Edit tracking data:

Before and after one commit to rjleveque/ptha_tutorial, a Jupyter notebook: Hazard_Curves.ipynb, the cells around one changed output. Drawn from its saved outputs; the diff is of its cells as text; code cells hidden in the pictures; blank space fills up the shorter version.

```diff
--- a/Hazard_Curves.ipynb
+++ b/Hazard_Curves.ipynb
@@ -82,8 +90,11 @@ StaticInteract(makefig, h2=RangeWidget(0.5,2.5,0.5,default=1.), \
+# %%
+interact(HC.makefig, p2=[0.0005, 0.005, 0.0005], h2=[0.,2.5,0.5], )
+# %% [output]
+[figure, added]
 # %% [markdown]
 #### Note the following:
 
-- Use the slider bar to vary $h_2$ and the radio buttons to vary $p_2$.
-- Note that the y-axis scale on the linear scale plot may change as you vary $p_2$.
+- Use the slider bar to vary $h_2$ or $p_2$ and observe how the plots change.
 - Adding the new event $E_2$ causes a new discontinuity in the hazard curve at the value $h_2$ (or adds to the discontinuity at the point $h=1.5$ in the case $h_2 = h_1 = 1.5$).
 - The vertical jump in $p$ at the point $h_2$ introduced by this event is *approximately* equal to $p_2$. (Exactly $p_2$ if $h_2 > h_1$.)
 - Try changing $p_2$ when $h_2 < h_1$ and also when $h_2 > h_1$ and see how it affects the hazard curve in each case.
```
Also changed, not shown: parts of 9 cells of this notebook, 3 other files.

### Work to be completed
Copy each entry exactly, leaving every line as it is.

### Solution below
Before and after one commit to rjleveque/ptha_tutorial, a Jupyter notebook: Hazard_Curves.ipynb, the cells around one changed output. Drawn from its saved outputs; the diff is of its cells as text; code cells hidden in the pictures; blank space fills up the shorter version.

```diff
--- a/Hazard_Curves.ipynb
+++ b/Hazard_Curves.ipynb
@@ -82,8 +90,11 @@ StaticInteract(makefig, h2=RangeWidget(0.5,2.5,0.5,default=1.), \
+# %%
+interact(HC.makefig, p2=[0.0005, 0.005, 0.0005], h2=[0.,2.5,0.5], )
+# %% [output]
+[figure, added]
 # %% [markdown]
 #### Note the following:
 
-- Use the slider bar to vary $h_2$ and the radio buttons to vary $p_2$.
-- Note that the y-axis scale on the linear scale plot may change as you vary $p_2$.
+- Use the slider bar to vary $h_2$ or $p_2$ and observe how the plots change.
 - Adding the new event $E_2$ causes a new discontinuity in the hazard curve at the value $h_2$ (or adds to the discontinuity at the point $h=1.5$ in the case $h_2 = h_1 = 1.5$).
 - The vertical jump in $p$ at the point $h_2$ introduced by this event is *approximately* equal to $p_2$. (Exactly $p_2$ if $h_2 > h_1$.)
 - Try changing $p_2$ when $h_2 < h_1$ and also when $h_2 > h_1$ and see how it affects the hazard curve in each case.
```
Also changed, not shown: parts of 9 cells of this notebook, 3 other files.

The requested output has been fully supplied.